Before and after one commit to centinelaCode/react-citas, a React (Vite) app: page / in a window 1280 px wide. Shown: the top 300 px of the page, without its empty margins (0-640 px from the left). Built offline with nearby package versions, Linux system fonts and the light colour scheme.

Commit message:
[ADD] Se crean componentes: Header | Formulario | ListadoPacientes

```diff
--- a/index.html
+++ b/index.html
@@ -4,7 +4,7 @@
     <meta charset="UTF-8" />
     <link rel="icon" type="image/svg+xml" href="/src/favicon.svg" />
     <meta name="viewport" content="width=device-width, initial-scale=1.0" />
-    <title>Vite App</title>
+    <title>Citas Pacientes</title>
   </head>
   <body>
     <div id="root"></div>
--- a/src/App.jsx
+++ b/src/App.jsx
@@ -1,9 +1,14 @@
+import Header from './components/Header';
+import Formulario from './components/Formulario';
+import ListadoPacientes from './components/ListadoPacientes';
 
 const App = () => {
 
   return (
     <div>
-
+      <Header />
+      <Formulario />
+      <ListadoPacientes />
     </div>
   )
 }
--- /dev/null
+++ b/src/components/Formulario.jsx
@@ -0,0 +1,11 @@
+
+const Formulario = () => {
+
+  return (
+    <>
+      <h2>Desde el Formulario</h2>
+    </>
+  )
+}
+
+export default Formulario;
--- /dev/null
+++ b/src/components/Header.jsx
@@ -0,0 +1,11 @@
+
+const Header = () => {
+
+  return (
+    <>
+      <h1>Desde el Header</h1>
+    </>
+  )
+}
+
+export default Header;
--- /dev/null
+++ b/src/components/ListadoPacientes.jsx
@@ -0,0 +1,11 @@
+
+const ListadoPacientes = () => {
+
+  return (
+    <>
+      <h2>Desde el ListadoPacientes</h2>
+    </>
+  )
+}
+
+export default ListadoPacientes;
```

■ ■ ■

> WHAT YOU NEED TO DO
Tally the lines of the material that contain the word "meta" and say the number, nothing more.

> ANSWER BOX
2